START DATA TO PROCESS

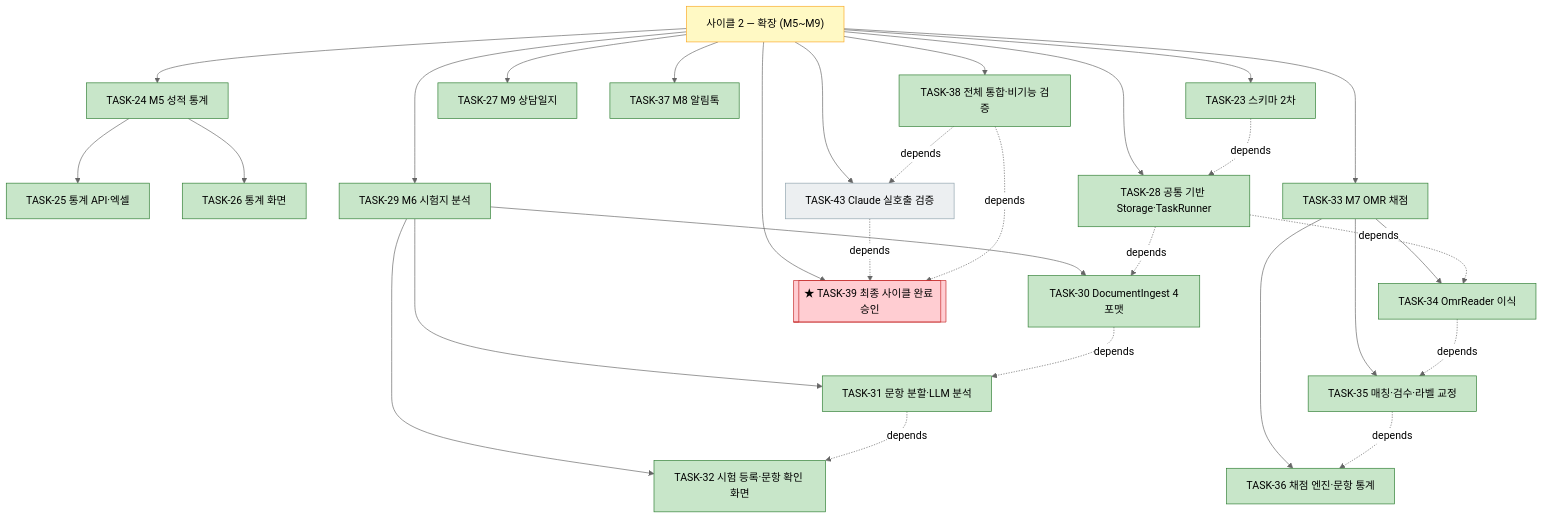
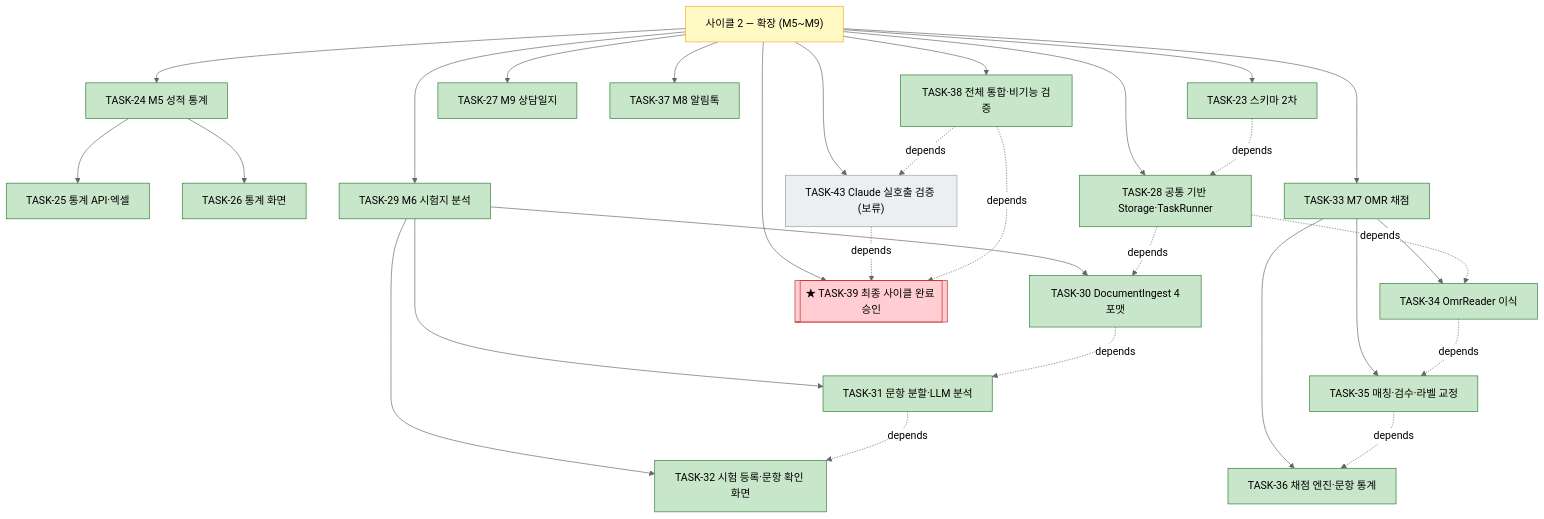
Before and after one commit to bluesky5008/mathdesk: the third of 4 diagrams in docs/plan.md, drawn with Mermaid (neutral theme). The commit also changed other lines of this file and 3 other files, not shown here.

````diff
--- a/docs/plan.md
+++ b/docs/plan.md
@@ -184,36 +184,36 @@
 ```mermaid
 flowchart TD
     C2["사이클 2 — 확장 (M5~M9)"]:::active
     C2 --> T23["TASK-23 스키마 2차"]:::done
     C2 --> T24["TASK-24 M5 성적 통계"]:::done
     T24 --> T25["TASK-25 통계 API·엑셀"]:::done
     T24 --> T26["TASK-26 통계 화면"]:::done
     C2 --> T27["TASK-27 M9 상담일지"]:::done
     C2 --> T28["TASK-28 공통 기반 Storage·TaskRunner"]:::done
     C2 --> T29["TASK-29 M6 시험지 분석"]:::done
     T29 --> T30["TASK-30 DocumentIngest 4포맷"]:::done
     T29 --> T31["TASK-31 문항 분할·LLM 분석"]:::done
     T29 --> T32["TASK-32 시험 등록·문항 확인 화면"]:::done
     C2 --> T33["TASK-33 M7 OMR 채점"]:::done
     T33 --> T34["TASK-34 OmrReader 이식"]:::done
     T33 --> T35["TASK-35 매칭·검수·라벨 교정"]:::done
     T33 --> T36["TASK-36 채점 엔진·문항 통계"]:::done
     C2 --> T37["TASK-37 M8 알림톡"]:::done
     C2 --> T38["TASK-38 전체 통합·비기능 검증"]:::done
-    C2 --> T43["TASK-43 Claude 실호출 검증"]:::todo
+    C2 --> T43["TASK-43 Claude 실호출 검증 (보류)"]:::todo
     C2 --> T39[["★ TASK-39 최종 사이클 완료 승인"]]:::gate
     T23 -. depends .-> T28
     T28 -. depends .-> T30
     T30 -. depends .-> T31
     T31 -. depends .-> T32
     T28 -. depends .-> T34
     T34 -. depends .-> T35
     T35 -. depends .-> T36
     T38 -. depends .-> T43
     T43 -. depends .-> T39
     T38 -. depends .-> T39
     classDef done fill:#c8e6c9,stroke:#2e7d32
     classDef active fill:#fff9c4,stroke:#f9a825
     classDef todo fill:#eceff1,stroke:#90a4ae
     classDef gate fill:#ffcdd2,stroke:#c62828
 ```
````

END DATA TO PROCESS

WHAT THE TASK ASKS:
An exact copy of every line from the one containing "T38 -. depends .-> T39" through the last line of the entries is required; please add nothing.

RESPONSE AREA:
     T38 -. depends .-> T39
     classDef done fill:#c8e6c9,stroke:#2e7d32
     classDef active fill:#fff9c4,stroke:#f9a825
     classDef todo fill:#eceff1,stroke:#90a4ae
     classDef gate fill:#ffcdd2,stroke:#c62828
 ```
````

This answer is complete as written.